|Advisor:||Laviolette, François; Marchand, Mario|
|Abstract:||We focus on machine learning, a branch of artificial intelligence. When solving a classification problem, a learning algorithm is provided labelled data and has the task of learning a function that will be able to automatically classify future, unseen data. Many classical learning algorithms are designed to combine simple classifiers by building a weighted majority vote classifier out of them. In this thesis, we extend the usage of the C-bound, bound on the risk of the majority vote classifier. This bound is defined using two quantities : the individual performance of the voters, and the correlation of their errors (their disagreement). First, we design majority vote generalization bounds based on the C-bound. Then, we extend this bound from binary classification to generalized majority votes. Finally, we develop new learning algorithms with state-of-the-art performance, by constructing majority votes that maximize the voters’ disagreement, while controlling their individual performance. The generalization guarantees that we develop in this thesis are in the family of PAC-Bayesian bounds. We generalize the PAC-Bayesian theory by introducing a general theorem, from which the classical bounds from the literature can be recovered. Using this same theorem, we introduce generalization bounds based on the C-bound. We also simplify the proof process of PAC-Bayesian theorems, easing the development of new families of bounds. We introduce two new families of PAC-Bayesian bounds. One is based on a different notion of complexity than usual bounds, the Rényi divergence, instead of the classical Kullback-Leibler divergence. The second family is specialized to transductive learning, instead of inductive learning. The two learning algorithms that we introduce, MinCq and CqBoost, output a majority vote classifier that maximizes the disagreement between voters. An hyperparameter of the algorithms gives a direct control over the individual performance of the voters. These two algorithms being designed to minimize PAC-Bayesian generalization bounds on the risk of the majority vote classifier, they come with rigorous theoretical guarantees. By performing an empirical evaluation, we show that MinCq and CqBoost perform as well as classical stateof- the-art algorithms.|

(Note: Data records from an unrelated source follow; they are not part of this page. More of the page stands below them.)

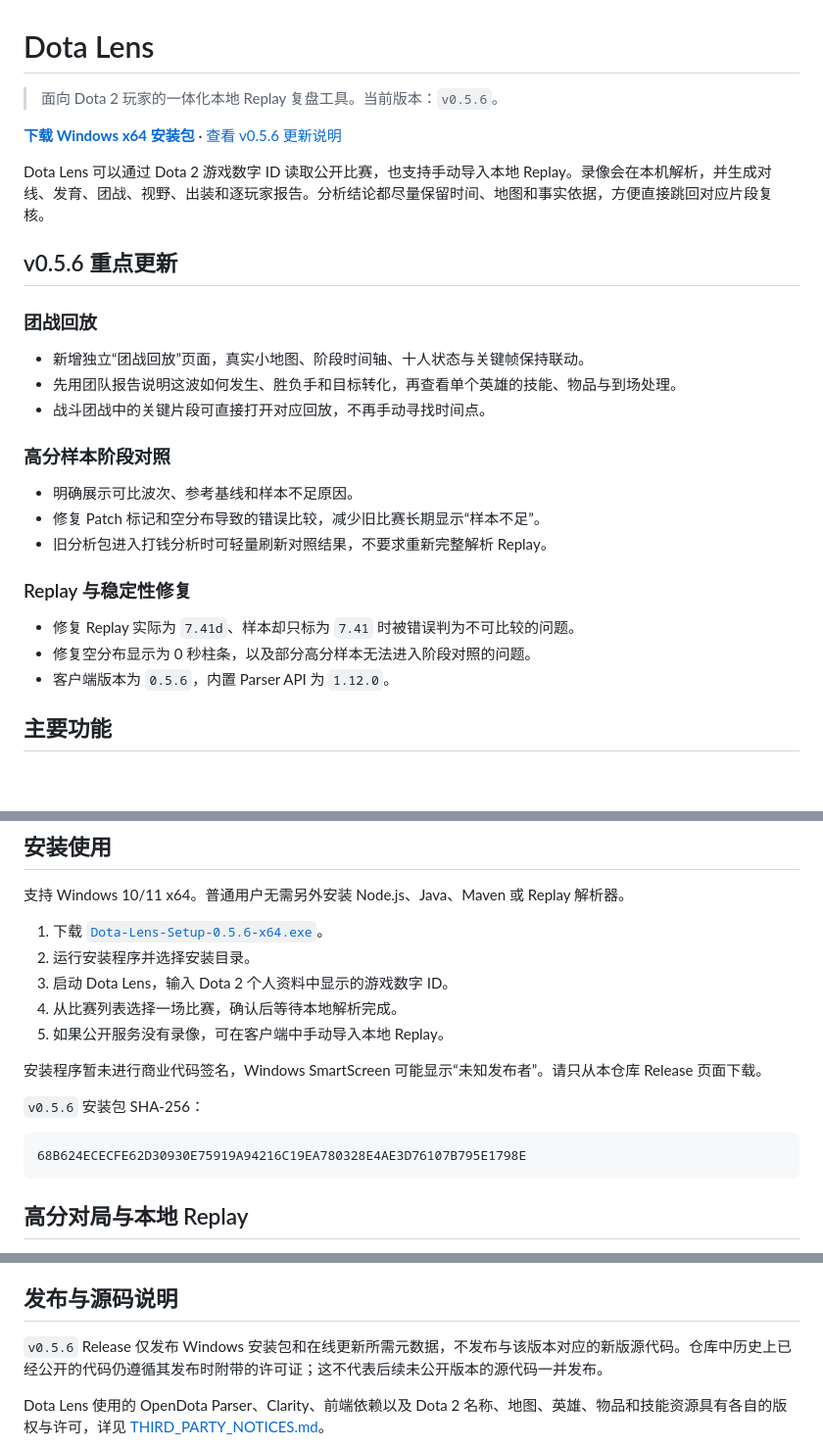
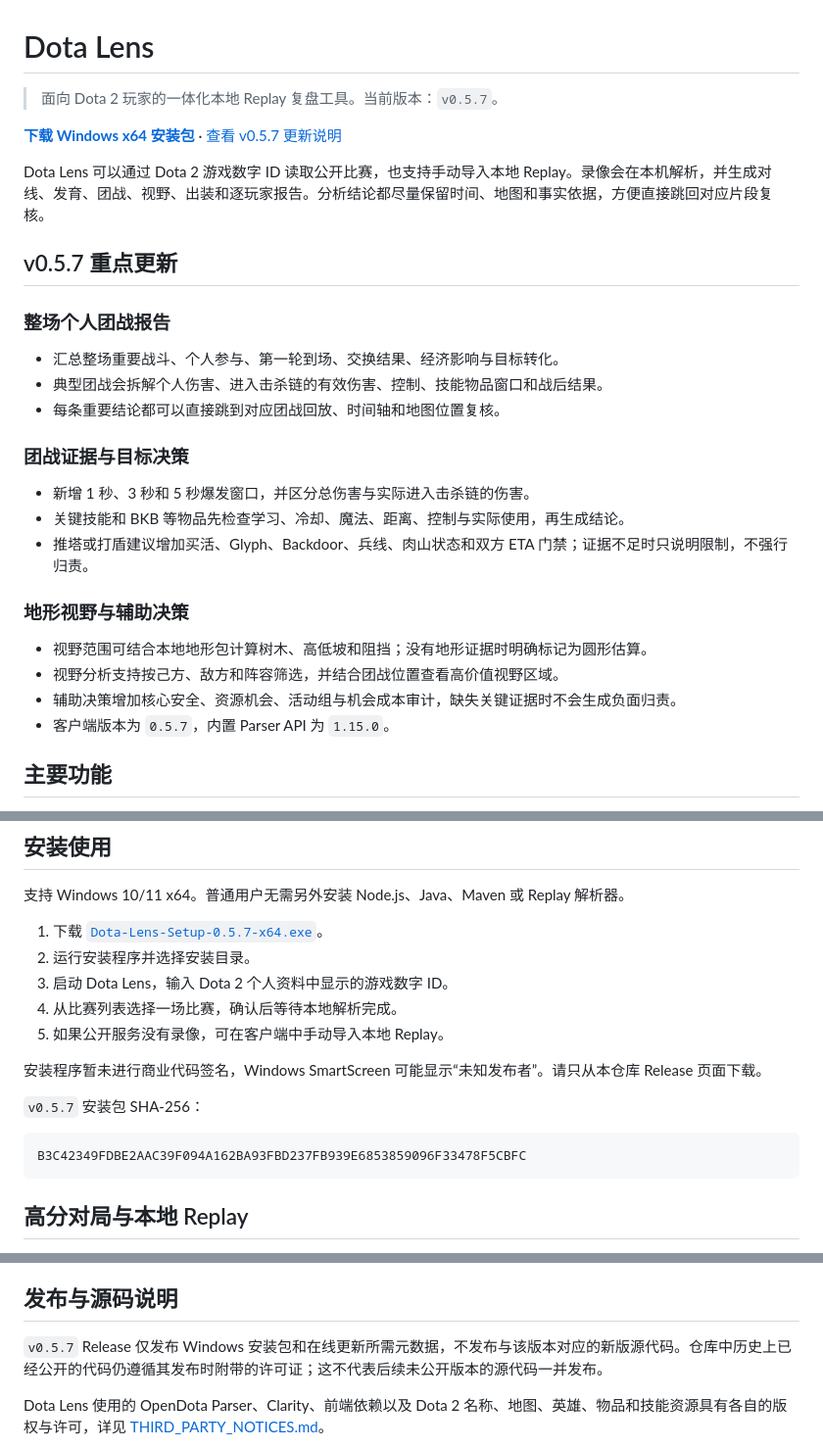
Before and after one commit to Kerry-yangg/Dotalens, a Markdown page: README.md, 3 parts joined by grey strips. Shown at 98% size. GitHub-like rendering; blank space fills up the shorter version.

Commit message:
docs: update public README for v0.5.7

````diff
--- a/README.md
+++ b/README.md
@@ -1,30 +1,31 @@
 # Dota Lens
 
-> 面向 Dota 2 玩家的一体化本地 Replay 复盘工具。当前版本：`v0.5.6`。
+> 面向 Dota 2 玩家的一体化本地 Replay 复盘工具。当前版本：`v0.5.7`。
 
-[**下载 Windows x64 安装包**](https://github.com/Kerry-yangg/Dotalens/releases/download/v0.5.6/Dota-Lens-Setup-0.5.6-x64.exe) · [查看 v0.5.6 更新说明](https://github.com/Kerry-yangg/Dotalens/releases/tag/v0.5.6)
+[**下载 Windows x64 安装包**](https://github.com/Kerry-yangg/Dotalens/releases/download/v0.5.7/Dota-Lens-Setup-0.5.7-x64.exe) · [查看 v0.5.7 更新说明](https://github.com/Kerry-yangg/Dotalens/releases/tag/v0.5.7)
 
 Dota Lens 可以通过 Dota 2 游戏数字 ID 读取公开比赛，也支持手动导入本地 Replay。录像会在本机解析，并生成对线、发育、团战、视野、出装和逐玩家报告。分析结论都尽量保留时间、地图和事实依据，方便直接跳回对应片段复核。
 
-## v0.5.6 重点更新
+## v0.5.7 重点更新
 
-### 团战回放
+### 整场个人团战报告
 
-- 新增独立“团战回放”页面，真实小地图、阶段时间轴、十人状态与关键帧保持联动。
-- 先用团队报告说明这波如何发生、胜负手和目标转化，再查看单个英雄的技能、物品与到场处理。
-- 战斗团战中的关键片段可直接打开对应回放，不再手动寻找时间点。
+- 汇总整场重要战斗、个人参与、第一轮到场、交换结果、经济影响与目标转化。
+- 典型团战会拆解个人伤害、进入击杀链的有效伤害、控制、技能物品窗口和战后结果。
+- 每条重要结论都可以直接跳到对应团战回放、时间轴和地图位置复核。
 
-### 高分样本阶段对照
+### 团战证据与目标决策
 
-- 明确展示可比波次、参考基线和样本不足原因。
-- 修复 Patch 标记和空分布导致的错误比较，减少旧比赛长期显示“样本不足”。
-- 旧分析包进入打钱分析时可轻量刷新对照结果，不要求重新完整解析 Replay。
+- 新增 1 秒、3 秒和 5 秒爆发窗口，并区分总伤害与实际进入击杀链的伤害。
+- 关键技能和 BKB 等物品先检查学习、冷却、魔法、距离、控制与实际使用，再生成结论。
+- 推塔或打盾建议增加买活、Glyph、Backdoor、兵线、肉山状态和双方 ETA 门禁；证据不足时只说明限制，不强行归责。
 
-### Replay 与稳定性修复
+### 地形视野与辅助决策
 
-- 修复 Replay 实际为 `7.41d`、样本却只标为 `7.41` 时被错误判为不可比较的问题。
-- 修复空分布显示为 0 秒柱条，以及部分高分样本无法进入阶段对照的问题。
-- 客户端版本为 `0.5.6`，内置 Parser API 为 `1.12.0`。
+- 视野范围可结合本地地形包计算树木、高低坡和阻挡；没有地形证据时明确标记为圆形估算。
+- 视野分析支持按己方、敌方和阵容筛选，并结合团战位置查看高价值视野区域。
+- 辅助决策增加核心安全、资源机会、活动组与机会成本审计，缺失关键证据时不会生成负面归责。
+- 客户端版本为 `0.5.7`，内置 Parser API 为 `1.15.0`。
 
 ## 主要功能
 
@@ -43,7 +44,7 @@ Dota Lens 可以通过 Dota 2 游戏数字 ID 读取公开比赛，也支持手
 
 支持 Windows 10/11 x64。普通用户无需另外安装 Node.js、Java、Maven 或 Replay 解析器。
 
-1. 下载 [`Dota-Lens-Setup-0.5.6-x64.exe`](https://github.com/Kerry-yangg/Dotalens/releases/download/v0.5.6/Dota-Lens-Setup-0.5.6-x64.exe)。
+1. 下载 [`Dota-Lens-Setup-0.5.7-x64.exe`](https://github.com/Kerry-yangg/Dotalens/releases/download/v0.5.7/Dota-Lens-Setup-0.5.7-x64.exe)。
 2. 运行安装程序并选择安装目录。
 3. 启动 Dota Lens，输入 Dota 2 个人资料中显示的游戏数字 ID。
 4. 从比赛列表选择一场比赛，确认后等待本地解析完成。
@@ -51,10 +52,10 @@ Dota Lens 可以通过 Dota 2 游戏数字 ID 读取公开比赛，也支持手
 
 安装程序暂未进行商业代码签名，Windows SmartScreen 可能显示“未知发布者”。请只从本仓库 Release 页面下载。
 
-`v0.5.6` 安装包 SHA-256：
+`v0.5.7` 安装包 SHA-256：
 
 ```text
-68B624ECECFE62D30930E75919A94216C19EA780328E4AE3D76107B795E1798E
+B3C42349FDBE2AAC39F094A162BA93FBD237FB939E6853859096F33478F5CBFC
 ```
 
 ## 高分对局与本地 Replay
@@ -84,7 +85,7 @@ Dota Lens 会从 Replay 重建比赛 ID、胜负、时长、十名玩家、英
 
 ## 发布与源码说明
 
-`v0.5.6` Release 仅发布 Windows 安装包和在线更新所需元数据，不发布与该版本对应的新版源代码。仓库中历史上已经公开的代码仍遵循其发布时附带的许可证；这不代表后续未公开版本的源代码一并发布。
+`v0.5.7` Release 仅发布 Windows 安装包和在线更新所需元数据，不发布与该版本对应的新版源代码。仓库中历史上已经公开的代码仍遵循其发布时附带的许可证；这不代表后续未公开版本的源代码一并发布。
 
 Dota Lens 使用的 OpenDota Parser、Clarity、前端依赖以及 Dota 2 名称、地图、英雄、物品和技能资源具有各自的版权与许可，详见 [THIRD_PARTY_NOTICES.md](THIRD_PARTY_NOTICES.md)。
 
````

|Document Type:||Thèse de doctorat|
|Open Access Date:||3 May 2018|
|Collection:||Thèses et mémoires|
All documents in CorpusUL are protected by Copyright Act of Canada.